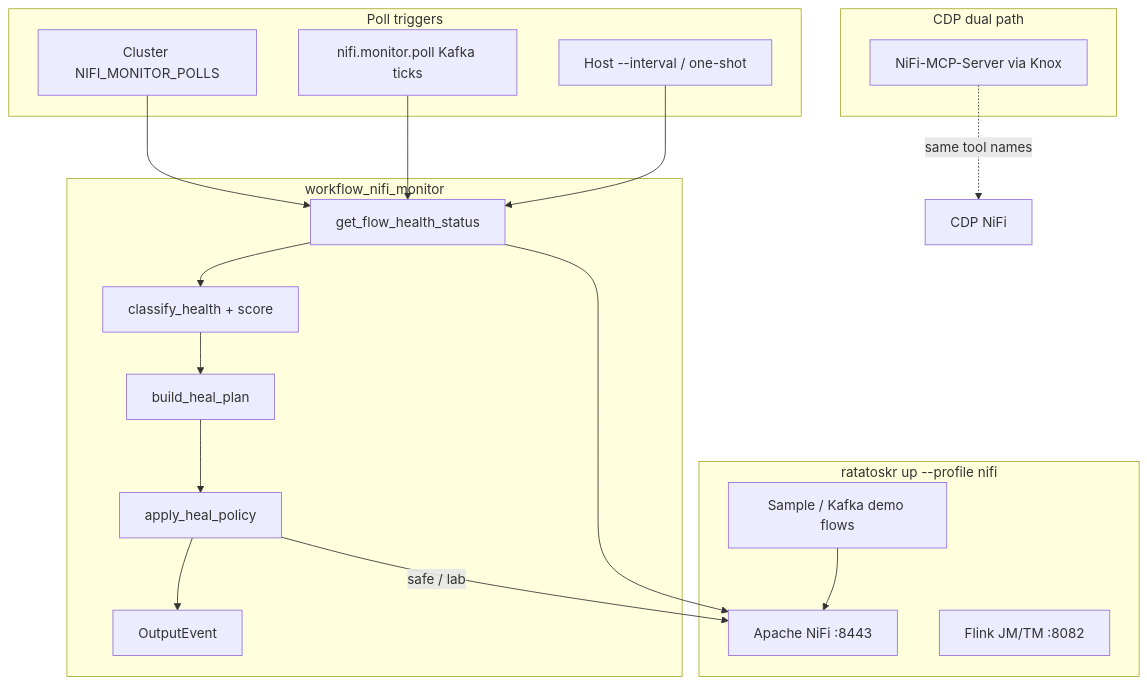
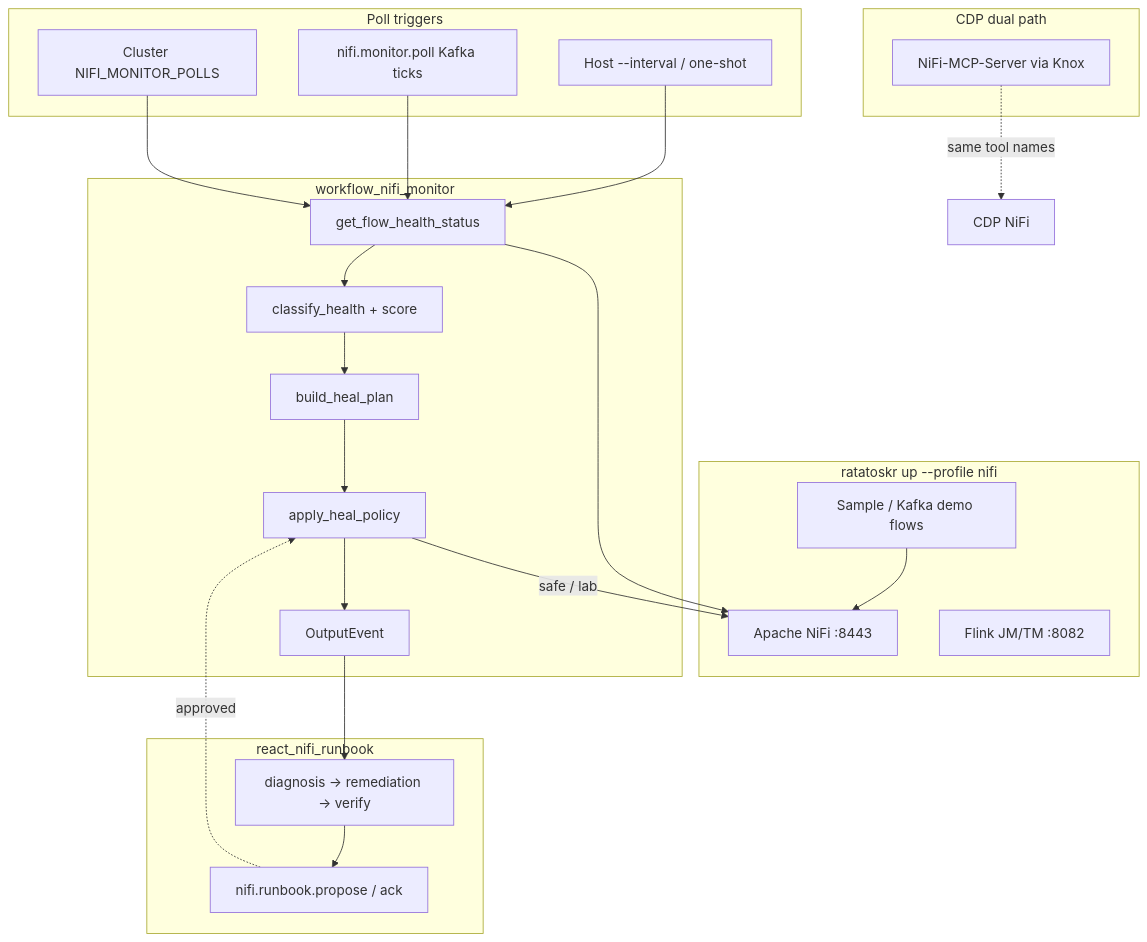
The first of 3 diagrams in nifi/README.md (BrooksIan/FlinkDockerWithAgents), drawn with Mermaid before and after one commit. The commit also changed other lines of this file and 30 other files, not shown here.

````diff
--- a/nifi/README.md
+++ b/nifi/README.md
@@ -229,35 +242,43 @@
 ```mermaid
 flowchart TB
   subgraph Stack["ratatoskr up --profile nifi"]
     NiFi["Apache NiFi :8443"]
     Sample["Sample / Kafka demo flows"]
     Flink["Flink JM/TM :8082"]
   end
 
   subgraph Agent["workflow_nifi_monitor"]
     Poll["get_flow_health_status"]
     Classify["classify_health + score"]
     Plan["build_heal_plan"]
     Heal["apply_heal_policy"]
     Out["OutputEvent"]
+  end
+
+  subgraph Runbook["react_nifi_runbook"]
+    RB["diagnosis → remediation → verify"]
+    HITL["nifi.runbook.propose / ack"]
   end
 
   subgraph Triggers["Poll triggers"]
     Host["Host --interval / one-shot"]
     Ticks["nifi.monitor.poll Kafka ticks"]
     Cluster["Cluster NIFI_MONITOR_POLLS"]
   end
 
   subgraph CDP["CDP dual path"]
     MCP["NiFi-MCP-Server via Knox"]
   end
 
   Sample --> NiFi
   Host --> Poll
   Ticks --> Poll
   Cluster --> Poll
   Poll --> NiFi
   Poll --> Classify --> Plan --> Heal --> Out
   Heal -->|"safe / lab"| NiFi
+  Out --> RB
+  RB --> HITL
+  HITL -.->|"approved"| Heal
   MCP -.->|"same tool names"| NiFiCDP["CDP NiFi"]
 ```
````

What to do ▸
Output the data above in full and exactly, with every image left out.

Reply to the task ▸
The first of 3 diagrams in nifi/README.md (BrooksIan/FlinkDockerWithAgents), drawn with Mermaid before and after one commit. The commit also changed other lines of this file and 30 other files, not shown here.

````diff
--- a/nifi/README.md
+++ b/nifi/README.md
@@ -229,35 +242,43 @@
 ```mermaid
 flowchart TB
   subgraph Stack["ratatoskr up --profile nifi"]
     NiFi["Apache NiFi :8443"]
     Sample["Sample / Kafka demo flows"]
     Flink["Flink JM/TM :8082"]
   end
 
   subgraph Agent["workflow_nifi_monitor"]
     Poll["get_flow_health_status"]
     Classify["classify_health + score"]
     Plan["build_heal_plan"]
     Heal["apply_heal_policy"]
     Out["OutputEvent"]
+  end
+
+  subgraph Runbook["react_nifi_runbook"]
+    RB["diagnosis → remediation → verify"]
+    HITL["nifi.runbook.propose / ack"]
   end
 
   subgraph Triggers["Poll triggers"]
     Host["Host --interval / one-shot"]
     Ticks["nifi.monitor.poll Kafka ticks"]
     Cluster["Cluster NIFI_MONITOR_POLLS"]
   end
 
   subgraph CDP["CDP dual path"]
     MCP["NiFi-MCP-Server via Knox"]
   end
 
   Sample --> NiFi
   Host --> Poll
   Ticks --> Poll
   Cluster --> Poll
   Poll --> NiFi
   Poll --> Classify --> Plan --> Heal --> Out
   Heal -->|"safe / lab"| NiFi
+  Out --> RB
+  RB --> HITL
+  HITL -.->|"approved"| Heal
   MCP -.->|"same tool names"| NiFiCDP["CDP NiFi"]
 ```
````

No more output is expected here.